Juneteenth in Galveston

Juneteenth in Galveston

In the early 1800s, privateers and smugglers who were involved in the slave trade periodically used Galveston Island as an outpost for operations. The sandy barrier island in what is now Texas appealed to smugglers because of its proximity to Caribbean slave-trading islands, its natural harbor, and the abundance of streams and rivers that could serve as hiding places.

By 1860, about one-third of Galveston’s population lived under the oppression of chattel slavery. Even after President Abraham Lincoln issued the Emancipation Proclamation in 1863, in the midst of America’s Civil War, change came slowly to Galveston. Most enslaved people were unaware of Lincoln’s executive order, and the practice of buying and selling Black people based on race continued in Galveston and other parts of Texas until well into 1865. As long as the Confederate Army still held power in the region, there was no way to enforce Lincoln’s order.

Circumstances changed in April 1865 with the arrival of U.S. Major General Gordon Granger and 2,000 Union troops. On June 19, 1865, Granger issued General Order No. 3 and Union troops marched through Galveston and read the order aloud at several locations, including Union Army headquarters at the Osterman building.

“The people of Texas are informed that, in accordance with a proclamation from the Executive of the United States, all slaves are free,” the order stated. “This involves an absolute equality of personal rights and rights of property between former masters and slaves, and the connection heretofore existing between them becomes that between employer and hired labor.”

As news of the order spread, spontaneous celebrations broke out in African-American churches, homes, and other gathering places. As years passed, the picnics, barbecues, parades, and other celebrations that sprang up to commemorate June 19th became more formalized as freed men and women purchased land, or “emancipation grounds,” to hold annual Juneteenth celebrations.

The location of one of these areas—Emancipation Park in Houston—is marked in the astronaut photograph above. Reverend Jack Yates, a Baptist minister and former slave, worked with his congregation and other leaders to pool money to buy the land as a site for Juneteenth celebrations in 1872. The city of Galveston and the sediment-rich waters of Galveston Bay appear on the right side of the image.
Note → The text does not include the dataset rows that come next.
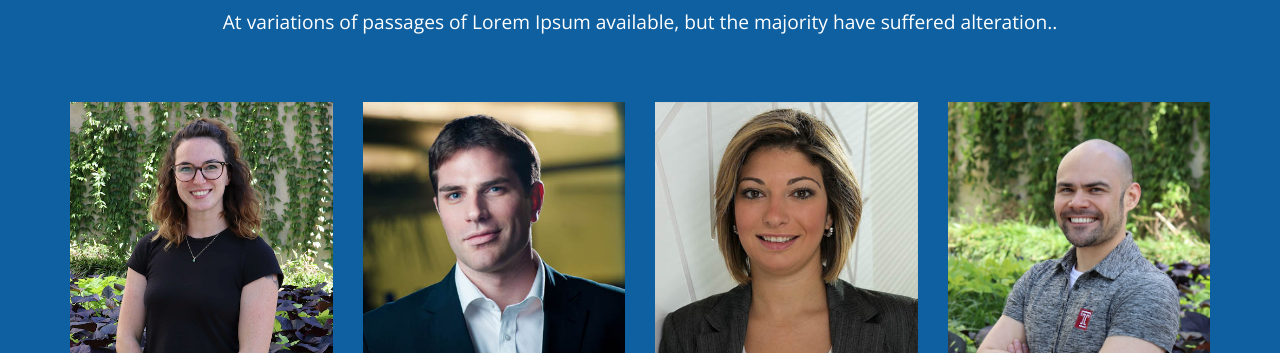
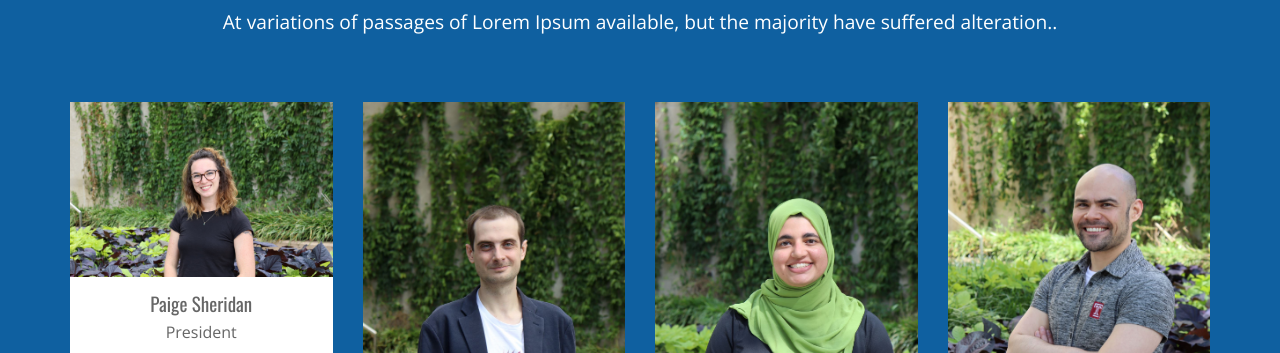
Before and after one commit to tu-biophysicalsociety/tu-biophysicalsociety, a plain HTML site: page index.html in a window 1280 px wide. Shown: the part 3143-3496 px from the top of the page. Drawn offline with nearby package versions, Linux system fonts and the light colour scheme.

Commit message:
Update index.html
changed team pictures

```diff
--- a/index.html
+++ b/index.html
@@ -283,7 +283,7 @@ License: Free to use for personal and commercial, but you need to place back lin
             <!-- Image Hover Block -->
             <div class="member-img">
               <!-- Image  -->
-              <img class="img-responsive" src="images/paige_headshot.png" alt=""> </div>
+              <img class="img-responsive" src="images/paige_bps.JPG" alt=""> </div>
             <!-- Member Details -->
             <h4>Paige Sheridan</h4>
             <!-- Designation -->
@@ -297,7 +297,7 @@ License: Free to use for personal and commercial, but you need to place back lin
             <!-- Image Hover Block -->
             <div class="member-img">
               <!-- Image  -->
-              <img class="img-responsive" src="images/photo-2.jpg" alt=""> </div>
+              <img class="img-responsive" src="images/steven_bps.jpg" alt=""> </div>
             <!-- Member Details -->
             <h4>Steven Goold</h4>
             <!-- Designation -->
@@ -311,7 +311,7 @@ License: Free to use for personal and commercial, but you need to place back lin
             <!-- Image Hover Block -->
             <div class="member-img">
               <!-- Image  -->
-              <img class="img-responsive" src="images/photo-3.jpg" alt=""> </div>
+              <img class="img-responsive" src="images/salsabil_bps.jpg" alt=""> </div>
             <!-- Member Details -->
             <h4>Salsabil Abou-Hatab</h4>
             <!-- Designation -->
@@ -325,7 +325,7 @@ License: Free to use for personal and commercial, but you need to place back lin
             <!-- Image Hover Block -->
             <div class="member-img">
               <!-- Image  -->
-              <img class="img-responsive" src="images/francisco_headshot.png" alt=""> </div>
+              <img class="img-responsive" src="images/francisco_bps.jpg" alt=""> </div>
             <!-- Member Details -->
             <h4>Francisco McGee</h4>
             <!-- Designation -->
```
The Texas legislature formally recognized Juneteenth as a state holiday in 1980. Dozens of other states also began to recognize the holiday in the following decades. On June 17, 2021, the U.S. Congress passed and the President signed a law declaring Juneteenth to be a federal holiday. The holiday is sometimes also called Emancipation Day, Freedom Day, Jubilee Day, Juneteenth Independence Day, and Black Independence Day.

Astronaut photographs ISS062-E-61896 and ISS055-E-110079 acquired on February 27, 2020 and April 16, 2019, with a Nikon D4 digital camera using 400 and 110 millimeter lenses and are provided by the ISS Crew Earth Observations Facility and the Earth Science and Remote Sensing Unit, Johnson Space Center. The first image was taken by a member of the Expedition 62 crew. The second image was taken by a member of the Expedition 55 crew.The image has been cropped and enhanced to improve contrast, and lens artifacts have been removed. The International Space Station Program supports the laboratory as part of the ISS National Lab to help astronauts take pictures of Earth that will be of the greatest value to scientists and the public, and to make those images freely available on the Internet. Additional images taken by astronauts and cosmonauts can be viewed at the NASA/JSC Gateway to Astronaut Photography of Earth. Story by Adam Voiland.